**TO DO:**
Your task is to copy every line of the entries that contains "Radau".

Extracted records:
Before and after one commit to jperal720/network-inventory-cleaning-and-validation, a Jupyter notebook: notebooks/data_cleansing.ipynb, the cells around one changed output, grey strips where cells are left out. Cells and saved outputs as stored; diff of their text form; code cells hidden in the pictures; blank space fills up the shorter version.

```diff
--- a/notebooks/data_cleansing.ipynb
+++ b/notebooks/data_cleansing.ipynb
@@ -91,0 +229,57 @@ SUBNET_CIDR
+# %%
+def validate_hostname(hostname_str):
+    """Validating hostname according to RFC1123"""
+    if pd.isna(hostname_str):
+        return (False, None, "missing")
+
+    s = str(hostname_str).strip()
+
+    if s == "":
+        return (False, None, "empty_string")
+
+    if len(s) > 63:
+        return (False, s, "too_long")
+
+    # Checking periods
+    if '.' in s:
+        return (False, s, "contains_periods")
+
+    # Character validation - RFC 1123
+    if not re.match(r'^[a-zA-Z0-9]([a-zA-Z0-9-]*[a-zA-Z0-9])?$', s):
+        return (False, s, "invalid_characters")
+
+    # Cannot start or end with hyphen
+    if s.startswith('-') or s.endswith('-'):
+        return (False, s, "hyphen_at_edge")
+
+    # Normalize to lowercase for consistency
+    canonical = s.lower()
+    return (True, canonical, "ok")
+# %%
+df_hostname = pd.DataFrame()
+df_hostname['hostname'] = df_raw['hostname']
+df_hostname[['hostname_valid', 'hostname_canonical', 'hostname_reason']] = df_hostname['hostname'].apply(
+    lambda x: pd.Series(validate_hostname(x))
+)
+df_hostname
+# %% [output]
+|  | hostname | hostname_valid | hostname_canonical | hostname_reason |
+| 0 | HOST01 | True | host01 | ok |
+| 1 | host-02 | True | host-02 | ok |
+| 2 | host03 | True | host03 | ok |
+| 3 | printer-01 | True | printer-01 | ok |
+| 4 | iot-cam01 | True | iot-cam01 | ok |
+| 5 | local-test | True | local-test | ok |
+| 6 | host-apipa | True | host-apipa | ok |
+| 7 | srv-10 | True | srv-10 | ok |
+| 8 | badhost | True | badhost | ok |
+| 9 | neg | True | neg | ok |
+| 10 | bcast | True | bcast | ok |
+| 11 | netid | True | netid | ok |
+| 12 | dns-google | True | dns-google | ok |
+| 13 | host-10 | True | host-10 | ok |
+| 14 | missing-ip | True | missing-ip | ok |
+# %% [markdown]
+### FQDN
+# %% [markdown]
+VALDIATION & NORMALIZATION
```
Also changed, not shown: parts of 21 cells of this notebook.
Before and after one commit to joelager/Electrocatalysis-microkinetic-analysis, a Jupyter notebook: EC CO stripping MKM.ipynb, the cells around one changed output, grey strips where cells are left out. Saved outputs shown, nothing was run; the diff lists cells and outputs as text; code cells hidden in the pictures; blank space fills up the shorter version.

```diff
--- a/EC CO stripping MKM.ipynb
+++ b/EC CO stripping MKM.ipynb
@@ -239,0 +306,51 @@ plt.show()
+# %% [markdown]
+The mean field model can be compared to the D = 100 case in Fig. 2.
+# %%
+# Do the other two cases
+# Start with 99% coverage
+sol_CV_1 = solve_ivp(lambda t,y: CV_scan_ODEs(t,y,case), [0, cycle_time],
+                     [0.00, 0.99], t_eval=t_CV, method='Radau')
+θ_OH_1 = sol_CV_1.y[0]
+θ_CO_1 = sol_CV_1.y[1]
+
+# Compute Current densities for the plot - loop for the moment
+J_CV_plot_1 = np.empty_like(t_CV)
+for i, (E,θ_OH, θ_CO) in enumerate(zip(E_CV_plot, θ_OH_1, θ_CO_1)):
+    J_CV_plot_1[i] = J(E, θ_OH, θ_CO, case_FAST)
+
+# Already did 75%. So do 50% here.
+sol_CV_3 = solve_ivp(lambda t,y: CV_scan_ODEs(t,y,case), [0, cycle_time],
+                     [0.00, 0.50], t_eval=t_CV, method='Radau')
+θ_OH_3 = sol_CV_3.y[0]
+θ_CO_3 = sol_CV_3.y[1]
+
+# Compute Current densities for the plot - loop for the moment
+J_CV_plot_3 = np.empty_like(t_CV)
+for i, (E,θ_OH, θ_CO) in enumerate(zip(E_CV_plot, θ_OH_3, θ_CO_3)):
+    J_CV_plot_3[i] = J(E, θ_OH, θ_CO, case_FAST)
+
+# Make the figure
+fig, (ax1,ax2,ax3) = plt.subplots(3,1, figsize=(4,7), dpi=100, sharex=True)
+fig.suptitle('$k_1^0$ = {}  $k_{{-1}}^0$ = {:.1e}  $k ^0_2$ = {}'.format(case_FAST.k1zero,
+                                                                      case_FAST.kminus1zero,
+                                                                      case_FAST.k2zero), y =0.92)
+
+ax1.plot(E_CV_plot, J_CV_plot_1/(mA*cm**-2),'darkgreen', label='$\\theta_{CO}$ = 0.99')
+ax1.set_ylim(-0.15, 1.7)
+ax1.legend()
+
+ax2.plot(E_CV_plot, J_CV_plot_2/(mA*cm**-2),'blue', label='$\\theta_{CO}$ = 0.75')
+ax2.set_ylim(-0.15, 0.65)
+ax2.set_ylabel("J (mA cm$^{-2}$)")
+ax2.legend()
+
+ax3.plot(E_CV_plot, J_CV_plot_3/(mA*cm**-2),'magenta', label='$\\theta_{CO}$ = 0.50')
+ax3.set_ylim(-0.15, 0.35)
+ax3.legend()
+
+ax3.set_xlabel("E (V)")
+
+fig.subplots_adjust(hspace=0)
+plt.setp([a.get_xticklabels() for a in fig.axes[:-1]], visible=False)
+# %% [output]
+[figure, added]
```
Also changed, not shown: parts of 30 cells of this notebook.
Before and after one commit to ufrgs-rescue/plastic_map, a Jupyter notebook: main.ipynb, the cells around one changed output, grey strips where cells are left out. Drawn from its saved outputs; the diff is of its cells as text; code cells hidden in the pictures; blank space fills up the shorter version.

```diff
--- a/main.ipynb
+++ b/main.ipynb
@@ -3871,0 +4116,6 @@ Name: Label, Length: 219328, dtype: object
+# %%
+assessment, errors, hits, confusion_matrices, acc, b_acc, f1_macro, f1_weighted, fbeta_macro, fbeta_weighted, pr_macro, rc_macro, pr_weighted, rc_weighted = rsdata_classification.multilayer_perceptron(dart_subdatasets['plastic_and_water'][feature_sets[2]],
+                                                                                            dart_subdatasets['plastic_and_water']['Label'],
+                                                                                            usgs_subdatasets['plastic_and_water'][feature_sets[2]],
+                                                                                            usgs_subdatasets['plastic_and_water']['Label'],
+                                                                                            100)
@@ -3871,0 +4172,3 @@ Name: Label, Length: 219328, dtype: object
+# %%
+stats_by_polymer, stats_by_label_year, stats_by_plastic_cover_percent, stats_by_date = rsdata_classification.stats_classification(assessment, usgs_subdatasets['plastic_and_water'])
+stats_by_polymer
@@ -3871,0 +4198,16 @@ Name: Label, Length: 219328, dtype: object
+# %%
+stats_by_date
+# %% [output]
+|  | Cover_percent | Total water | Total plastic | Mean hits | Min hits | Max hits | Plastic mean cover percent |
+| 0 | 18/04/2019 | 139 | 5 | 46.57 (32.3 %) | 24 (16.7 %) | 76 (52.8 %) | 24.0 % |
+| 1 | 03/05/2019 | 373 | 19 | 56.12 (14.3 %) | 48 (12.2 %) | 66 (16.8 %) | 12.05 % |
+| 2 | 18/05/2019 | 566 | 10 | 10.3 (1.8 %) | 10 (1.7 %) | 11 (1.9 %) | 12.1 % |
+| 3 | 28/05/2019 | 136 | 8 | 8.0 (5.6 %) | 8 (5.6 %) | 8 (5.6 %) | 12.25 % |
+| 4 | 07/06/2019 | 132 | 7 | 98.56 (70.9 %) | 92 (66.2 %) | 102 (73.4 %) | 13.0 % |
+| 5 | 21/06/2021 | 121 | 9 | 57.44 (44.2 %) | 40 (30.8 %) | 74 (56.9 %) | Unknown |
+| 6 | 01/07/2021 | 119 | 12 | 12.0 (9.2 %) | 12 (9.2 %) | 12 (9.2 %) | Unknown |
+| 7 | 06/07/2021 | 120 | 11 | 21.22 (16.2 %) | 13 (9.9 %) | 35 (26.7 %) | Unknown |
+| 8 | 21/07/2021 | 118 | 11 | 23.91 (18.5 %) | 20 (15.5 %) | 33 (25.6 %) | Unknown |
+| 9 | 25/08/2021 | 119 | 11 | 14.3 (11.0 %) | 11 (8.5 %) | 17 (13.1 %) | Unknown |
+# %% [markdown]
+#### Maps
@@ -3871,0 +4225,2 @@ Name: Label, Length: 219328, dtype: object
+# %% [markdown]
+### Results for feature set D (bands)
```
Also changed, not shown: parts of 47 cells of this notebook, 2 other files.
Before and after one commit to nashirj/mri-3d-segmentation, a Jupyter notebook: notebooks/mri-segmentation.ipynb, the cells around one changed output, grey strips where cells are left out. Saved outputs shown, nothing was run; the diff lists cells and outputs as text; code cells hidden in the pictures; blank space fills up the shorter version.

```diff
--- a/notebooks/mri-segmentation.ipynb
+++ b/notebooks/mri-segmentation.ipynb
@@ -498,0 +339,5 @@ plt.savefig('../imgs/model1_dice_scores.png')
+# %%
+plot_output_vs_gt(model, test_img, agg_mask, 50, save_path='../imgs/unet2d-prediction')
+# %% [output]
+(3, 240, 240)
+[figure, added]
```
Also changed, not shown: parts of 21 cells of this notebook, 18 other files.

**ANSWER BOX:**
+                     [0.00, 0.99], t_eval=t_CV, method='Radau')
+                     [0.00, 0.50], t_eval=t_CV, method='Radau')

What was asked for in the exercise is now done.